Why Bruckner has been chosen as psychiatry’s poster boy is uncertain – if one were to aid their projective of “Gekwelde Componisten" – the name of their new line of records - which literally translates to “Tormented Composers," one could certainly find more troubled a composer – Hugo Wolf, for instance, who narrowly survived a suicide and would perish in asylum; Robert Schumann, who spent the better part of his life in and out of them, labeled with countless psychiatric diagnoses by countless analysts – or even Hector Berlioz, who once dressed in drag and boarded a train to Paris in order to murder his lover and himself in the process.

At best, Anton Bruckner was a functioning Obsessive Compulsive, at worst – a non sexual necrophiliac – a highly sensationalized moniker for one who takes great interest in cadaverous anatomy. 

While the premier of Bruckner’s Third certainly wouldn’t be counted among the composer’s top debuts (first performed in Vienna December 16, 1877 to highly negative reviews - it was widely panned in the press, and its premier production even boasted cat-calling and hissing from a heckling audience), and whilst Bruckner was reportedly so traumatized by the public’s reception of his work, he is said to have refrained from composing for a full year – there still remain far better candidates for DAGRA-Pharma’s mission...

DAGRA-Pharma's Bruckner CD

that is, were it still the nineteenth century, and were Morphine still marketed and sold to an unsuspecting public as a sedative. It is 2016, and today the narcotic MS-Contin is used in both emergency and in short to long-term home care for the treatment of moderate to severe pain. It is rarely prescribed for such off-label use, out-leveraged by a vast array of (arguably) safer, more symptom-specific medications that better suit the purported purpose of the drug set forth by the pharmaceutical giant. Its notorious and deleterious side effects of potential addiction and its well established street value for the demi-monde of society have long since been well known.

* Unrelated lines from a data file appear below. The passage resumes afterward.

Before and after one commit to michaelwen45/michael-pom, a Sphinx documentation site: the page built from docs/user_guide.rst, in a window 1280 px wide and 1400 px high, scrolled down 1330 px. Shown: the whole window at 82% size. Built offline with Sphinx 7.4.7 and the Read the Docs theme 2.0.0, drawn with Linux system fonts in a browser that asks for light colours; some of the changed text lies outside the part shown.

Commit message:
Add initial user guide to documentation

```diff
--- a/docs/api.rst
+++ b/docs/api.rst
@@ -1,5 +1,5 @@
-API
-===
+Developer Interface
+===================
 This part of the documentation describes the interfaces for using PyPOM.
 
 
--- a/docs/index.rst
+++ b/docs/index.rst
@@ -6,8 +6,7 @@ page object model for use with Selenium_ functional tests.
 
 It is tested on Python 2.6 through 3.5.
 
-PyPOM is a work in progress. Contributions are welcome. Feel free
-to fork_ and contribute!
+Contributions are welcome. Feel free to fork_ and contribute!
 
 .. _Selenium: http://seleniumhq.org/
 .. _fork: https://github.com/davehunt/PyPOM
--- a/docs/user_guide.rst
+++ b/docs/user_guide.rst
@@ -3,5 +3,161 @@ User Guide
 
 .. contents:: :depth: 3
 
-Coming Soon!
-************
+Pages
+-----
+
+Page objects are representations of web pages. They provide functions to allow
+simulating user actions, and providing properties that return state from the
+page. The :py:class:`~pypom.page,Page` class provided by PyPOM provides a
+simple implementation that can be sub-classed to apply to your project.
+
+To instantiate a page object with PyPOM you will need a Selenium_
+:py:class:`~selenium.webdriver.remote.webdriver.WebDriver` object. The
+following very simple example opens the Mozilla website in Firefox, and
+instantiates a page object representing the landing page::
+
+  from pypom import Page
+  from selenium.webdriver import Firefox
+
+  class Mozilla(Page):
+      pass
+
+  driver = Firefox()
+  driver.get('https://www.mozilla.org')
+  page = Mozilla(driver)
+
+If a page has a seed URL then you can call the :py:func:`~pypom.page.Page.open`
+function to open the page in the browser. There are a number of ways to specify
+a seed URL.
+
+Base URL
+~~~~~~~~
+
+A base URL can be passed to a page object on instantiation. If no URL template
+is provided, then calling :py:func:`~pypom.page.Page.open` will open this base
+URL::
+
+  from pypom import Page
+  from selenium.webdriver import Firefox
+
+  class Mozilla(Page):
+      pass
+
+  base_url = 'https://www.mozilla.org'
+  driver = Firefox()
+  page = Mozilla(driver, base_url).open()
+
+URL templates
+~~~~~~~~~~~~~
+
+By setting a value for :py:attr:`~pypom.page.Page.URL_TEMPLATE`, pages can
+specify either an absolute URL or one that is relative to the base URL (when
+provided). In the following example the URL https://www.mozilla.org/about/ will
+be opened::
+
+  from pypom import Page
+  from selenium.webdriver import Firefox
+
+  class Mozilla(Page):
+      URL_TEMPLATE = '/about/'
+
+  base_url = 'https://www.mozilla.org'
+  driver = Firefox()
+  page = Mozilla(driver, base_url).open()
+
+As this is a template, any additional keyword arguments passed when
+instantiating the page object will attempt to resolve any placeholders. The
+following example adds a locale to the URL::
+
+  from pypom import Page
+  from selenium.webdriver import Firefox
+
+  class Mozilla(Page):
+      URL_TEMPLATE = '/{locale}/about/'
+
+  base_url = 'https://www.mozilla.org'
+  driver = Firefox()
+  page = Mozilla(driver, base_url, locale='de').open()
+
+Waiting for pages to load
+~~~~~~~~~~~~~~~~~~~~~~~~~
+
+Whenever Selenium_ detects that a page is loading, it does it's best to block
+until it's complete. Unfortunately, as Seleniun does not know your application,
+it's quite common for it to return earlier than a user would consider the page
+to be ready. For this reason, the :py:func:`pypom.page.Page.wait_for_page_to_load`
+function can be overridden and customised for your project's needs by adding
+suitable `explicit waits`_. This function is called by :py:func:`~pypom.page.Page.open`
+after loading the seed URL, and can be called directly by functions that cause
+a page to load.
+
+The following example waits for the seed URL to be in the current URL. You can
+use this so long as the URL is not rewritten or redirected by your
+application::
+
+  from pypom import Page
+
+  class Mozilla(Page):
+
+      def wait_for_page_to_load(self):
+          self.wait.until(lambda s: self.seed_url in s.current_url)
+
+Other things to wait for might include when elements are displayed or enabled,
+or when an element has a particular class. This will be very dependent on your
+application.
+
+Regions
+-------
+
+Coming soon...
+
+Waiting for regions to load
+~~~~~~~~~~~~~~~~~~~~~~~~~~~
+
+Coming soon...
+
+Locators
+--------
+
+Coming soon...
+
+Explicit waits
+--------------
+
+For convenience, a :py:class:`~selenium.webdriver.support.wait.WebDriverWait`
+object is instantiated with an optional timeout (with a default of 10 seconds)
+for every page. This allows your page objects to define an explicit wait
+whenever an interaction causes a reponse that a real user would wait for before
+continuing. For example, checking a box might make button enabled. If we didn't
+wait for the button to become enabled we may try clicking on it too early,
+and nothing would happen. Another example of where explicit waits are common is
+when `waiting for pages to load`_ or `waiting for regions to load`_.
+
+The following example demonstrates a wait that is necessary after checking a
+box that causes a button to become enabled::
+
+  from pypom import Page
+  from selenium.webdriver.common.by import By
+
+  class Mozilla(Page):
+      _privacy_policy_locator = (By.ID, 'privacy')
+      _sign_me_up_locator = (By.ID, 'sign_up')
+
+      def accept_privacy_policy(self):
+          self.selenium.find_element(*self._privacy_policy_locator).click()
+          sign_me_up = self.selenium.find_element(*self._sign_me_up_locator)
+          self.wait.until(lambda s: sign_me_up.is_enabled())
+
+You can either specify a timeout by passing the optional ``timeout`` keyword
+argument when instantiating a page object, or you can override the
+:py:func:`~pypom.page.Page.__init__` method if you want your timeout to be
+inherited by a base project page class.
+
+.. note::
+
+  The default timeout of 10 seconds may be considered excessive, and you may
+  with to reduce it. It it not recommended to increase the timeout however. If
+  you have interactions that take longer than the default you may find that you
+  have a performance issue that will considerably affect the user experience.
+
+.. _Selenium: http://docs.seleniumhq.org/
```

Which ultimately begs the question – just what exactly is DAGRA-Pharma’s motive in hawking the works of our psychologically challenged composers of yore?

Did You Know?

Bruckner’s disastrous Third Symphony was lovingly dedicated to the composers “meister” and hero, German Romantic composer Richard Wagner, in whom Bruckner was alleged to have been obsessed. A bashful Bruckner had presented the megolamanic composer with copies of his second and third symphonies during a visit with the maestro in 1873, which he requested of Wagner to choose from among them the piece best suited for a dedication to him. Bruckner’s idol chose the Third, and it is this historical anecdote, and the shame it must have undoubtedly caused poor Bruckner, which may have led to – at least, certainly compounded – the composers “traumatized” state following the disastrous premiere.

Listen below to the adagio from Bruckner’s Symphony No III in D Minor (mvmt. II):

Learn more about "Gekwelde Componisten" by visiting

More posts on mental health (featuring the composers above) at Unraveling Musical Myths:



  1. Greetings Rose,

    I was wondering if you could help translate Bruckers dedication from the image above?

    Thanks in advance

    1. It says "To the unreachable world-famous noble Master of Poetry and Music."


    2. Thank you...I think the third is beautiful! So are you, by the way...

    3. You're very kind..I too enjoy Bruckner's third - in particular the adagio.

      There is a hindsight shared by some music historians that would seem to suggest that the work could possibly have been a success had Bruckner not dedicated it to the controversial Wagner at the time.